Your objective >> Across the material below, count the lines that include the word "file" and give only that count.

===== Records provided

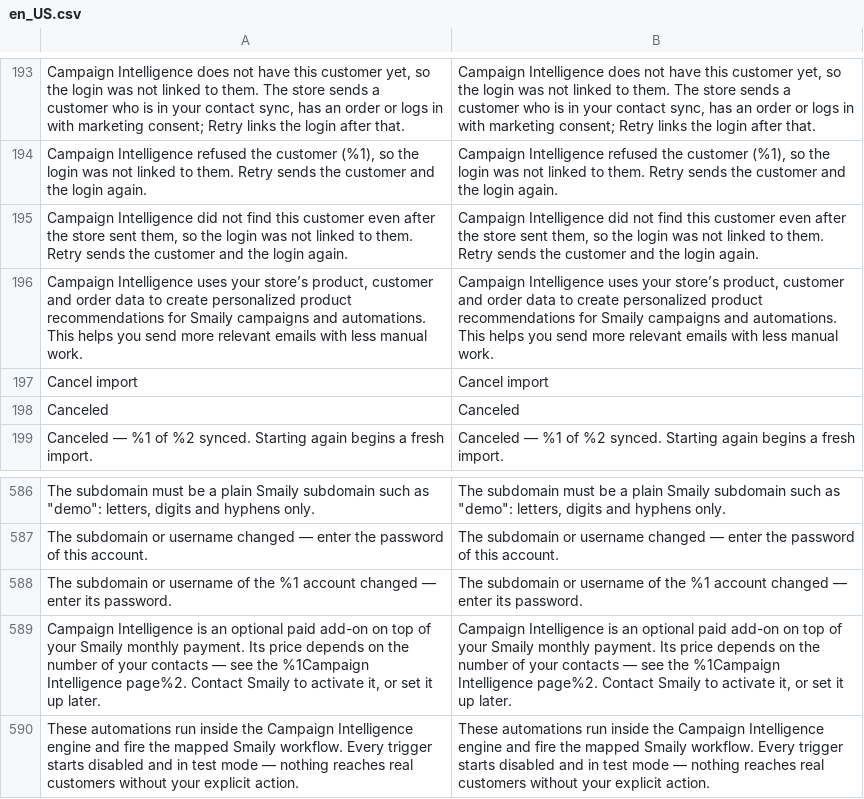
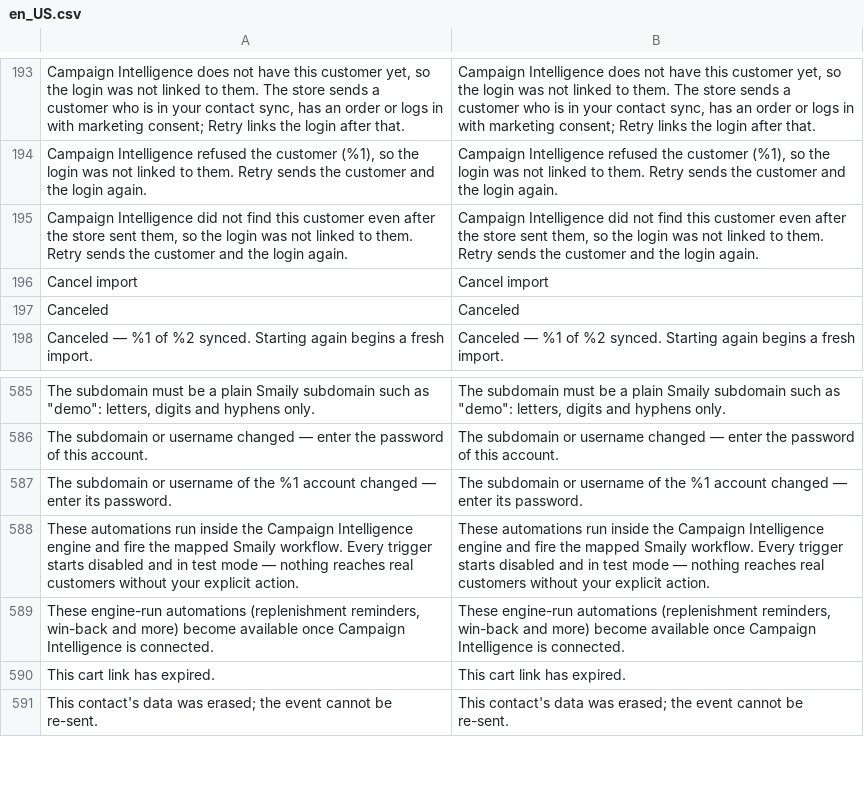
Before and after one commit to sendsmaily/smaily-magento-extension, a CSV file: i18n/en_US.csv, drawn as a sheet; only a part is shown, gaps mark what is left out; the shorter side is filled out with more unchanged rows; the diff covers the shown part only.

Commit message:
admin: Show the Campaign Intelligence banner and start it from the admin

```diff
--- a/i18n/en_US.csv
+++ b/i18n/en_US.csv
@@ -195,3 +195,2 @@
 "Campaign Intelligence did not find this customer even after the store sent them, so the login was not linked to them. Retry sends the customer and the login again.","Campaign Intelligence did not find this customer even after the store sent them, so the login was not linked to them. Retry sends the customer and the login again."
-"Campaign Intelligence uses your store’s product, customer and order data to create personalized product recommendations for Smaily campaigns and automations. This helps you send more relevant emails with less manual work.","Campaign Intelligence uses your store’s product, customer and order data to create personalized product recommendations for Smaily campaigns and automations. This helps you send more relevant emails with less manual work."
 "Cancel import","Cancel import"
@@ -588,3 +587,2 @@
 "The subdomain or username of the %1 account changed — enter its password.","The subdomain or username of the %1 account changed — enter its password."
-"Campaign Intelligence is an optional paid add-on on top of your Smaily monthly payment. Its price depends on the number of your contacts — see the %1Campaign Intelligence page%2. Contact Smaily to activate it, or set it up later.","Campaign Intelligence is an optional paid add-on on top of your Smaily monthly payment. Its price depends on the number of your contacts — see the %1Campaign Intelligence page%2. Contact Smaily to activate it, or set it up later."
 "These automations run inside the Campaign Intelligence engine and fire the mapped Smaily workflow. Every trigger starts disabled and in test mode — nothing reaches real customers without your explicit action.","These automations run inside the Campaign Intelligence engine and fire the mapped Smaily workflow. Every trigger starts disabled and in test mode — nothing reaches real customers without your explicit action."
```
Also changed, not shown: 29 added rows elsewhere in this file, i18n/et_EE.csv, 17 other files.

==========

Output below >> 2